All that was left to them was to alert the public to the case. So they launched a hunger strike and petition drive to coincide with the start of the Communist congress. They attracted attention throughout Sweden, with even some Swedish MPs coming out in their support. However, Czechoslovakia didn’t alter its ridiculously tough position. It was a punishment for parents who were proud and resilient. Other exiles got their children out of Czechoslovakia. Jiří Pořízka then accepted an offer from two Swedish pilots, who attempted to get Pavlína across the Iron Curtain. Unsuccessfully. A second attempt, when Pavlíná’s mother flew with them under a false name, also failed. All three were caught and joined Pavlína as hostages of the totalitarian regime. Pořízka considered his next move. He planned an escape using a special car with hidden compartments for people-smuggling, but that also fell through. In the effort he lost the valuable ring, a family heirloom that was to serve as a distinguishing mark. However, when it came to the Swedish public, Communist Czechoslovakia lost. Sweden’s prime minister, Olof Palme, invited Pořízka to a private meeting. “He was sympathetic toward the case,” says Pořízka.
Something of a new Cold War broke out between Sweden and Communist Czechoslovakia. Relations between them ground to a complete halt. The police first arrested and later expelled the 29-year-old Swedish journalist Karl Thomas Walden, who wrote about the case. Later, when an ice hockey international between Sweden and Czechoslovakia was planned for Prague, the Czechoslovak authorities refused to grant visas to a number of Swedish journalists. They were from the media outlets that had devoted most attention to Pavlína’s case. In the end the match was called off.
The Helsinki Conference on Security in Europe took place in June 1973. There the Swedish minister of foreign affairs met his Czechoslovak counterpart, Bohuslav Chňoupek. The Pořízkas were discussed. On 12 March 1974 Anna was granted permission to travel. She had had a son, Jáchym, behind the Iron Curtain and Pavlína was now nine.
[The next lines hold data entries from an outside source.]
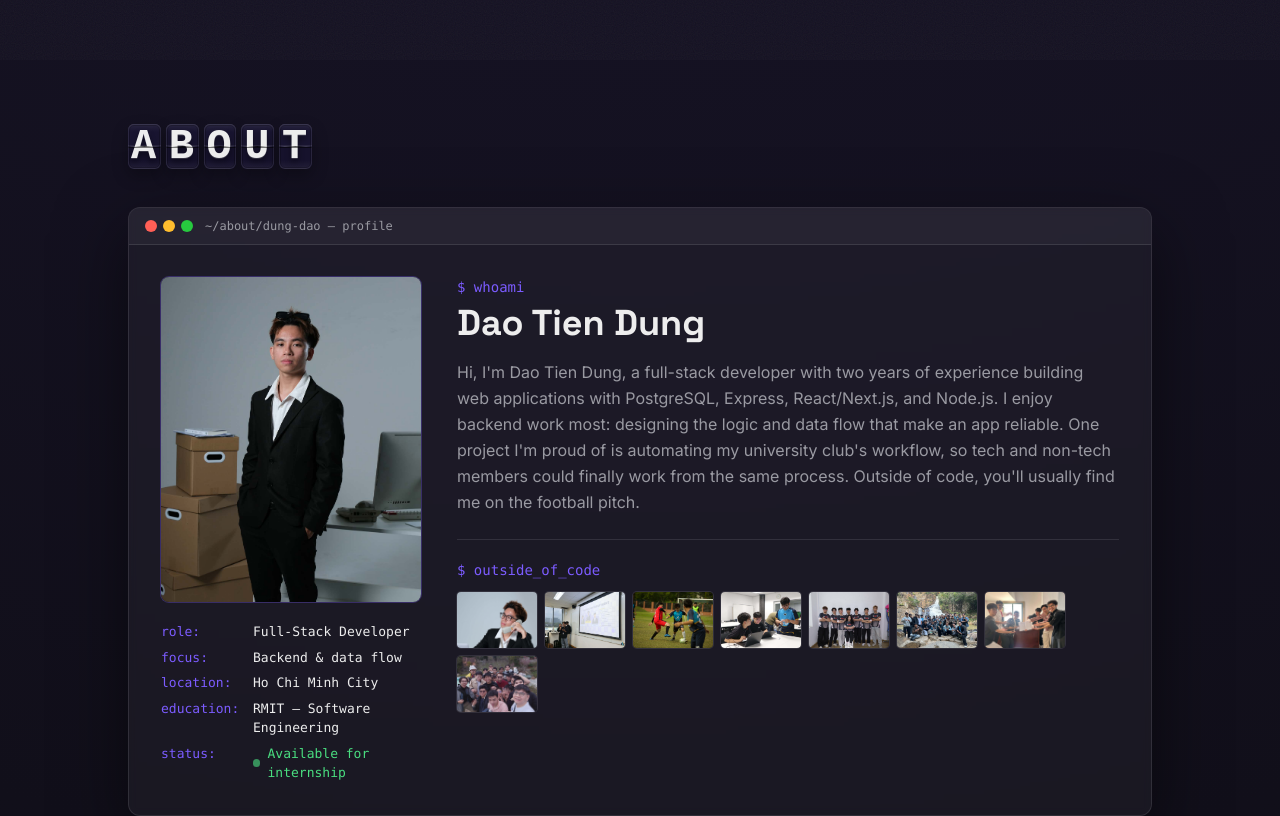
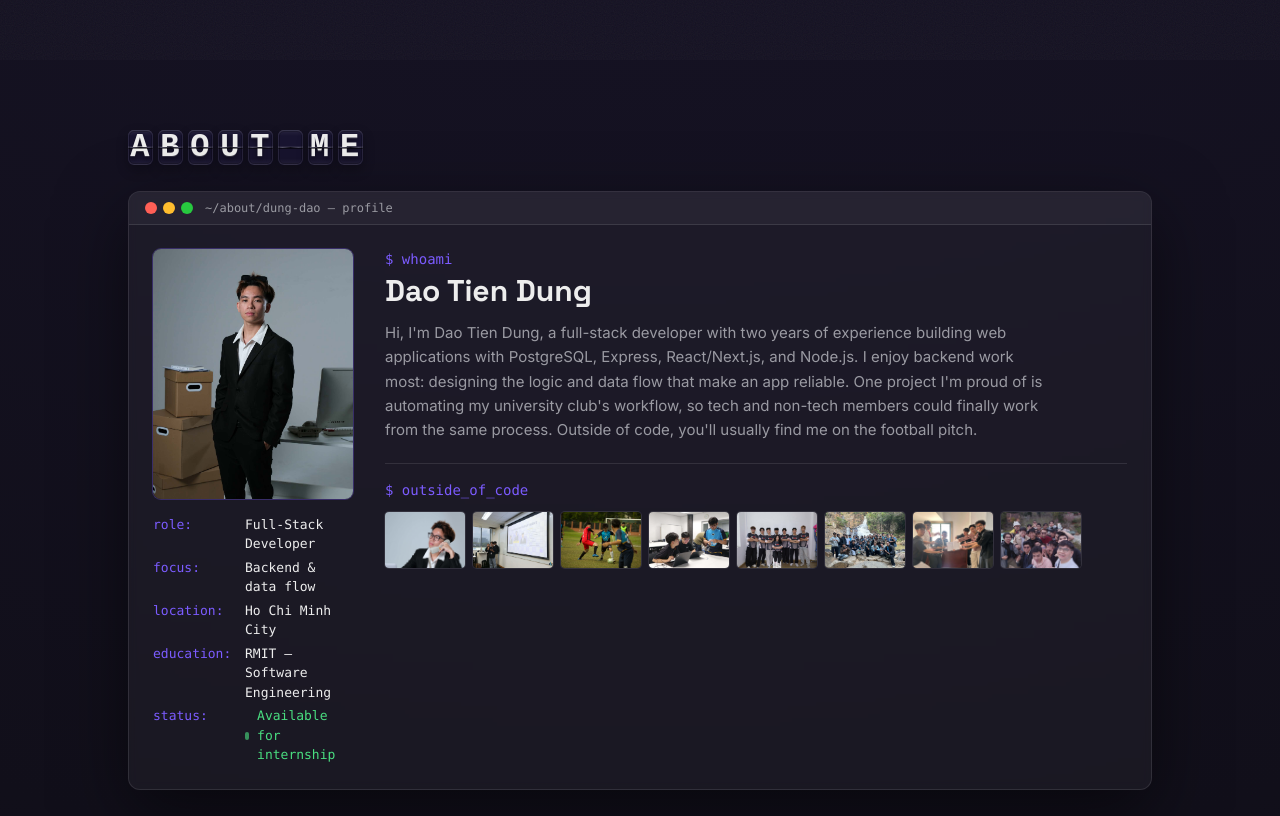
Before and after one commit to DungDao59/Portfolio, a Next.js app: page / in a window 1280 px wide. Shown: the part 740-1556 px from the top of the page. Built offline with nearby package versions, Linux system fonts and the light colour scheme.

Commit message:
fix(about): compact window (smaller portrait/heading/padding) to fit one screen for clean snap

```diff
--- a/components/sections/About.tsx
+++ b/components/sections/About.tsx
@@ -17,12 +17,12 @@ export function About() {
 
   return (
     <Section id="about">
-      <FlapHeading text="ABOUT" className="mb-8" />
+      <FlapHeading text="ABOUT ME" className="mb-5" fontSize="clamp(20px, 3.4vw, 32px)" />
       <Reveal>
         {/* themed profile "window" */}
         <div className="mx-auto w-full overflow-hidden rounded-xl border border-white/10 bg-white/[0.04] shadow-[0_24px_70px_rgba(0,0,0,0.5)] backdrop-blur-sm">
           {/* title bar */}
-          <div className="flex items-center gap-3 border-b border-white/10 bg-white/[0.04] px-4 py-2.5">
+          <div className="flex items-center gap-3 border-b border-white/10 bg-white/[0.04] px-4 py-2">
             <span className="flex gap-1.5">
               <span className="h-3 w-3 rounded-full bg-[#ff5f56]" />
               <span className="h-3 w-3 rounded-full bg-[#ffbd2e]" />
@@ -32,15 +32,15 @@ export function About() {
           </div>
 
           {/* body */}
-          <div className="grid gap-6 p-6 md:grid-cols-[260px_1fr] md:gap-9 md:p-8">
+          <div className="grid gap-6 p-6 md:grid-cols-[200px_1fr] md:gap-8">
             {/* left: portrait + facts */}
             <div>
               {main && (
                 <div className="relative aspect-[4/5] w-full overflow-hidden rounded-lg ring-1 ring-accent/30">
-                  <Image src={main} alt={content.name} fill sizes="260px" className="object-cover" />
+                  <Image src={main} alt={content.name} fill sizes="200px" className="object-cover" />
                 </div>
               )}
-              <dl className="mt-5 space-y-1.5 font-mono text-[13px]">
+              <dl className="mt-4 space-y-1 font-mono text-[13px]">
                 {FACTS.map((f) => (
                   <div key={f.label} className="flex gap-3">
                     <dt className="w-20 shrink-0 text-accent">{f.label}:</dt>
@@ -59,11 +59,11 @@ export function About() {
 
             {/* right: whoami + bio + hobbies */}
             <div className="flex min-w-0 flex-col">
-              <p className="mb-1.5 font-mono text-sm text-accent">$ whoami</p>
-              <h2 className="font-display mb-4 text-3xl font-bold md:text-4xl">{content.name}</h2>
-              <p className="max-w-2xl text-base leading-relaxed text-muted">{content.about}</p>
+              <p className="mb-1 font-mono text-sm text-accent">$ whoami</p>
+              <h2 className="font-display mb-3 text-3xl font-bold">{content.name}</h2>
+              <p className="max-w-2xl text-[15px] leading-relaxed text-muted">{content.about}</p>
 
-              <div className="mt-6 border-t border-white/10 pt-5">
+              <div className="mt-5 border-t border-white/10 pt-4">
                 <p className="mb-3 font-mono text-sm text-accent">$ outside_of_code</p>
                 <div className="flex flex-wrap gap-2">
                   {thumbs.map((t) => (
--- a/components/ui/FlapHeading.tsx
+++ b/components/ui/FlapHeading.tsx
@@ -3,7 +3,15 @@ import { useEffect, useRef, useState } from "react";
 import SplitFlapText from "./SplitFlapText";
 
 // A section-title split-flap board that flips in from blank when scrolled into view.
-export function FlapHeading({ text, className = "" }: { text: string; className?: string }) {
+export function FlapHeading({
+  text,
+  className = "",
+  fontSize = "clamp(22px, 4.5vw, 42px)",
+}: {
+  text: string;
+  className?: string;
+  fontSize?: string;
+}) {
   const ref = useRef<HTMLDivElement>(null);
   const [shown, setShown] = useState(false);
 
@@ -28,7 +36,7 @@ export function FlapHeading({ text, className = "" }: { text: string; className?
     textColor: "#ededed",
     tileRadius: 6,
     gap: 5,
-    fontSize: "clamp(22px, 4.5vw, 42px)",
+    fontSize,
     padTo: text.length,
     flipDuration: 0.1,
     stagger: 0.04,
--- a/components/ui/Section.tsx
+++ b/components/ui/Section.tsx
@@ -5,7 +5,7 @@ export function Section({ id, children }: { id: SectionId; children: React.React
   return (
     <section
       id={id}
-      className="relative z-10 flex min-h-screen w-full snap-start items-center justify-center py-16"
+      className="relative z-10 flex min-h-screen w-full snap-start items-center justify-center py-12"
       style={{ pointerEvents: "none" }}
     >
       <div className="mx-auto w-[80%] max-w-[1400px]" style={{ pointerEvents: "auto" }}>
```
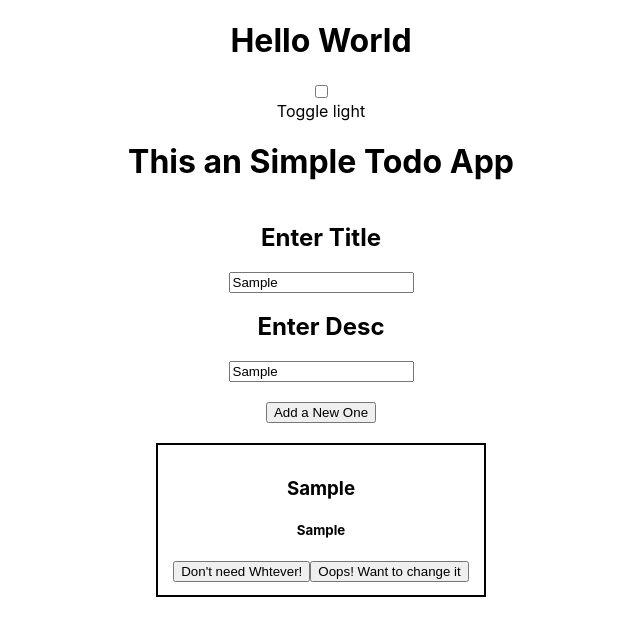
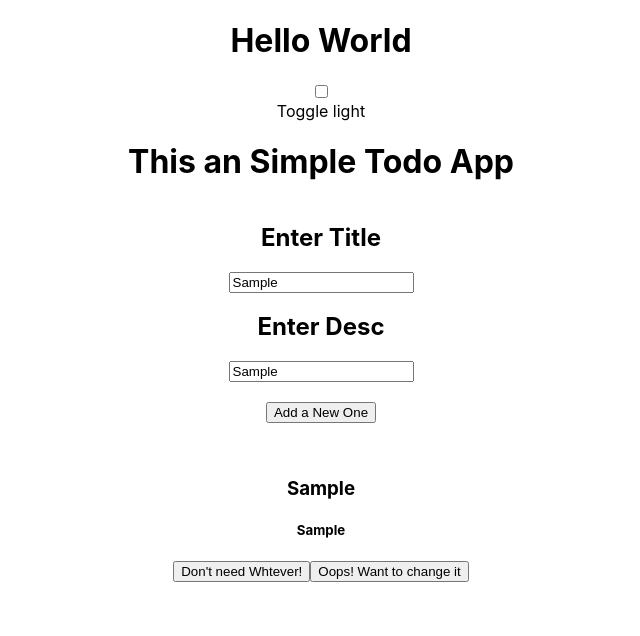
Before and after one commit to IMKnightRider/REACT-TODO, a React (Create React App) app: page / in a window 1280 px wide. Both pictures are taken after typing "Sample", "Sample" into the empty fields and a click on the button "Add a New One". Shown: the top 636 px of the page, without its empty margins (319-959 px from the left). Built offline with nearby package versions, Linux system fonts and the light colour scheme.

Commit message:
fixed theme

```diff
--- a/src/Components/Todo.jsx
+++ b/src/Components/Todo.jsx
@@ -4,19 +4,9 @@ import { themeContext } from "../Context/themeContext";
 
 function Todo({ todo, onDelete, onUpdate }) {
     const mode = useContext(themeContext);
-    if (mode === "dark") {
+
         return (
-            <div style={{ "border": "2px solid white", "margin": "20px", "width": "300px", "padding": "13px" }} >
-                <h3>{todo.title}</h3>
-
-                <h5>{todo.desc}</h5>
-                <button onClick={() => onDelete(todo)}>Delete</button>
-            </div>
-        )
-    }
-    else {
-        return (
-            <div style={{ "border": "2px solid black", "margin": "20px", "width": "300px", "padding": "13px" }} >
+            <div style={{ "border": `2px solid ${mode=="dark" ? "black": "white"} `, "margin": "20px", "width": "300px", "padding": "13px" }} >
                 <h3>{todo.title}</h3>
 
                 <h5>{todo.desc}</h5>
@@ -24,7 +14,7 @@ function Todo({ todo, onDelete, onUpdate }) {
                 <button onClick={() => onUpdate(todo)}>Oops! Want to change it</button>
             </div>
         )
-    }
+
 }
 
 export default Todo;
```
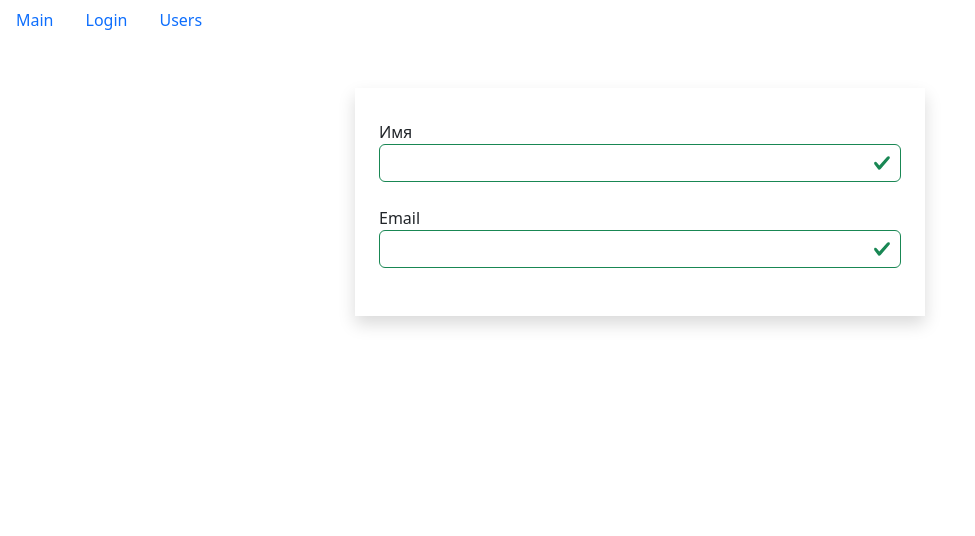
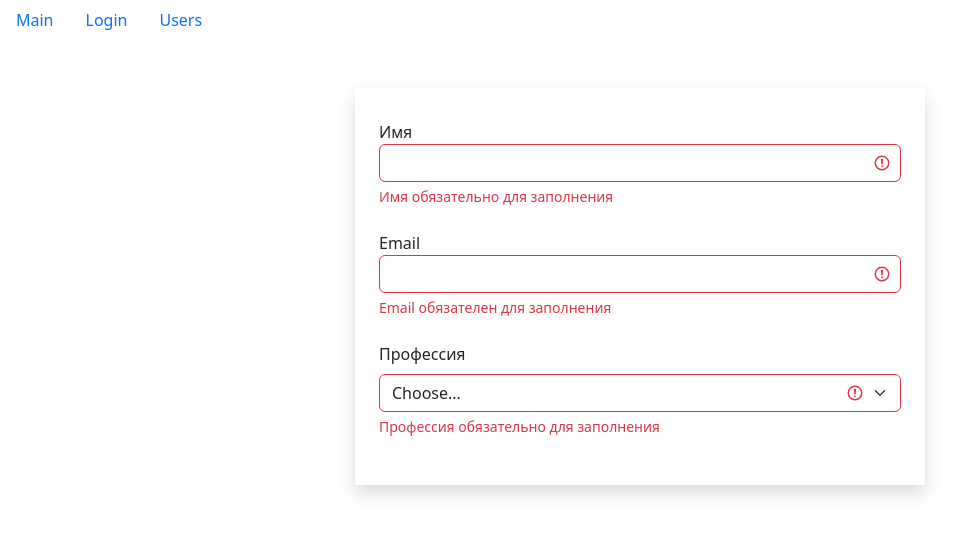
Before and after one commit to Cheder-one/KP-Fast-Company, a React (Vite) app: page /users/1/1 in a window 1280 px wide. Shown: the top 536 px of the page, without its empty margins (0-975 px from the left). Built offline with nearby package versions, Linux system fonts and the light colour scheme.

Commit message:
userEditForm add SelectField

```diff
--- a/src/app/components/common/form/selectField.jsx
+++ b/src/app/components/common/form/selectField.jsx
@@ -5,8 +5,8 @@ const SelectField = ({
   label,
   name: fName,
   value: fValue,
+  defaultOptions,
   onChange,
-  defaultOptions,
   options,
   error
 }) => {
--- a/src/app/components/ui/user-edit-form/userEditForm.jsx
+++ b/src/app/components/ui/user-edit-form/userEditForm.jsx
@@ -2,8 +2,12 @@ import React, { useEffect, useState } from "react";
 import Form from "../../../layouts/form";
 import TextField from "../../common/form/textField";
 import validationSchema from "../../../utils/validators/yup/validationSchema";
+import SelectField from "../../common/form/selectField";
+import { useParams } from "react-router-dom/cjs/react-router-dom.min";
 
 const UserEditForm = () => {
+  const params = useParams();
+  const { userId } = params;
   const [inputFields, setInputFields] = useState({
     fio: "",
     email: "",
@@ -25,13 +29,12 @@ const UserEditForm = () => {
   useEffect(() => {
     validationSchema
       .validate(inputFields, { abortEarly: false })
-      .then()
+      .then(setErrors({}))
       .catch(({ inner }) => {
         for (const error of inner) {
-          const { path, message } = error;
           setErrors((prev) => ({
             ...prev,
-            [path]: message
+            [error.path]: error.message
           }));
         }
       });
@@ -44,14 +47,23 @@ const UserEditForm = () => {
         name="fio"
         value={inputFields.fio}
         onChange={handleInputChange}
-        error=""
+        error={errors.fio}
       />
       <TextField
         label="Email"
         name="email"
         value={inputFields.email}
         onChange={handleInputChange}
-        error=""
+        error={errors.email}
+      />
+      <SelectField
+        label="Профессия"
+        name="profession"
+        value={inputFields.profession}
+        // defaultOptions=""
+        onChange={handleInputChange}
+        options={[]}
+        error={errors.profession}
       />
     </Form>
   );
--- a/src/app/utils/validators/yup/validationSchema.js
+++ b/src/app/utils/validators/yup/validationSchema.js
@@ -1,11 +1,15 @@
-import * as y from "yup";
+import * as yup from "yup";
 
-const validationSchema = y.object().shape({
-  fio: y
+const validationSchema = yup.object().shape({
+  fio: yup
     .string()
-    .min(3, "Имя минимум 3 символа")
+    .min(3, "Имя должно содержать минимум 3 символа")
     .required("Имя обязательно для заполнения"),
-  email: y.string().email().required("Email обязателен для заполнения")
+  email: yup
+    .string()
+    .email("Введите корректный email")
+    .required("Email обязателен для заполнения"),
+  profession: yup.string().required("Профессия обязательно для заполнения")
 });
 
 export default validationSchema;
```
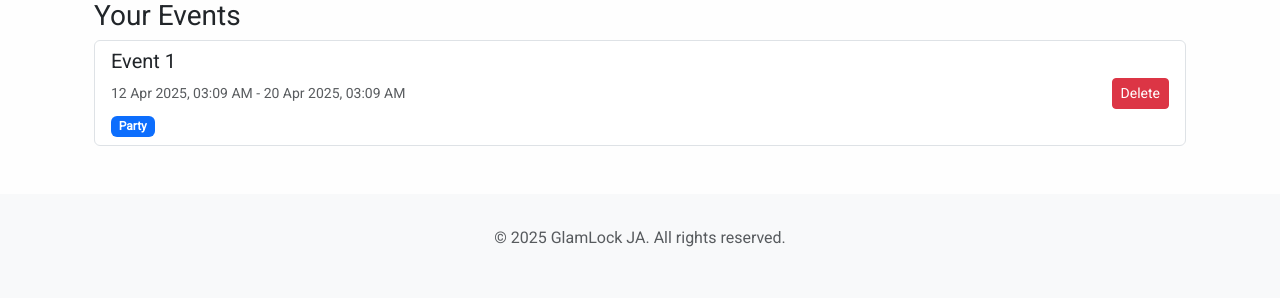
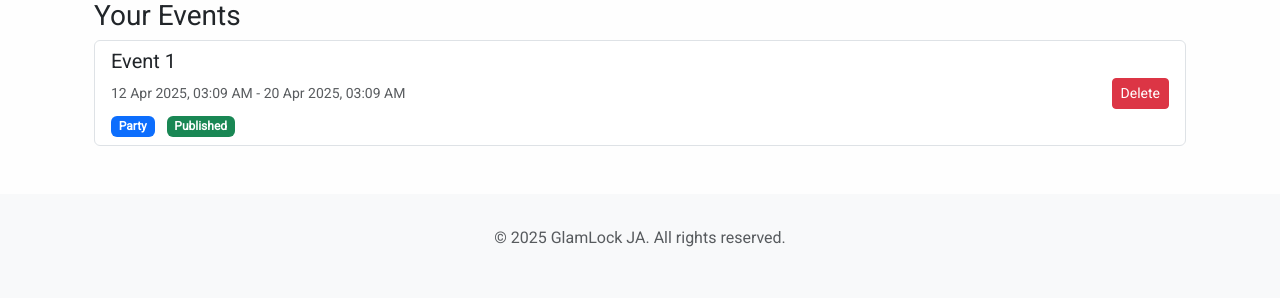
Before and after one commit to ashdot/group4-glamlock, a Flask app: page /events/manage in a window 1280 px wide. Shown: the part 803-1101 px from the top of the page. Run offline with Flask 3, Linux system fonts and the light colour scheme; a user stored in the database is signed in.

Commit message:
Edited event.html for Final Commit

```diff
--- a/templates/events/event.html
+++ b/templates/events/event.html
@@ -78,6 +78,7 @@
                         {% if event.location %}
                         <span class="badge bg-secondary ms-2">{{ event.location }}</span>
                         {% endif %}
+                        <span class="badge bg-success ms-2">Published</span>
                     </div>
                 </div>
                 <div class="btn-group">
```
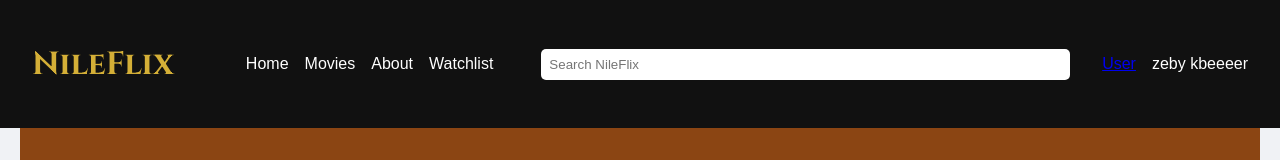
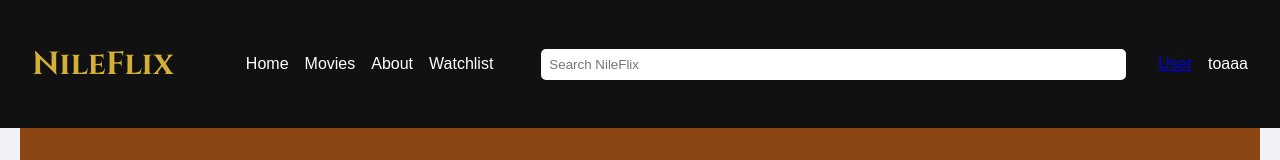
Before and after one commit to ucoi/NileFlix-FrontEnd, a React (Create React App) app: page / in a window 1280 px wide. Shown: the top 160 px of the page. Built offline with nearby package versions, Linux system fonts and the light colour scheme; no server answers.

Commit message:
edited in the Navbar

```diff
--- a/src/component/Navbar/Navbar.js
+++ b/src/component/Navbar/Navbar.js
@@ -24,7 +24,7 @@ const Navbar = ({ setSearchQuery }) => {
             />
             <div className="navbar-actions">
                 <Link to="/login" className="navbar-icon">User</Link>
-                <span className="navbar-icon">zeby kbeeeer</span>
+                <span className="navbar-icon">toaaa</span>
             </div>
         </nav>
     );
```
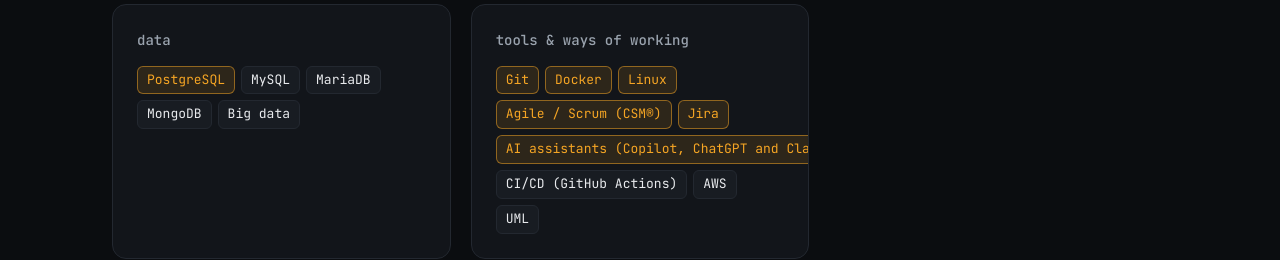
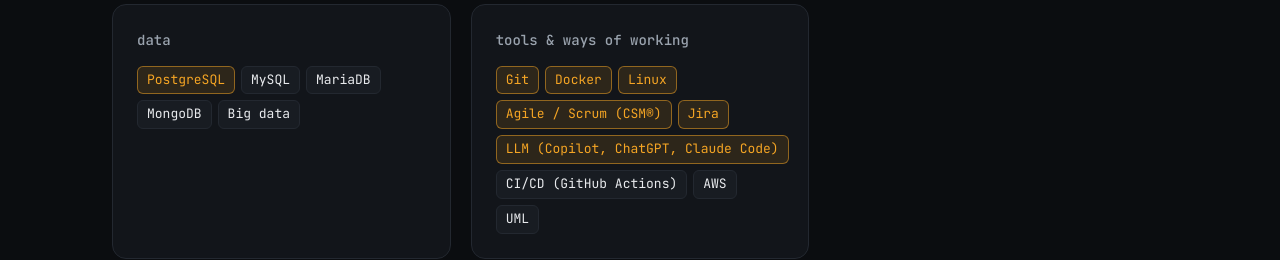
Before and after one commit to Ammar-daham/Portfolio-Project, a React (Vite) app: page / in a window 1280 px wide. Shown: the part 3780-4040 px from the top of the page. Built offline with nearby package versions, Linux system fonts and the light colour scheme.

Commit message:
refactor: changed ai tool to LLM

```diff
--- a/src/data/skills.js
+++ b/src/data/skills.js
@@ -57,7 +57,7 @@
       { name: 'Agile / Scrum (CSM®)', core: true },
       { name: 'Jira', core: true },
       { name: 'UML' },
-      { name: 'AI assistants (Copilot, ChatGPT and Claude Code)', core: true },
+      { name: 'LLM (Copilot, ChatGPT, Claude Code)', core: true },
     ],
   },
 ]
```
Jiří Pořízka, who had successfully fought to get his loved ones out of Czechoslovakia, returned to his homeland for good after the fall of the Iron Curtain. The mother and children did not.
Text by Luděk Navara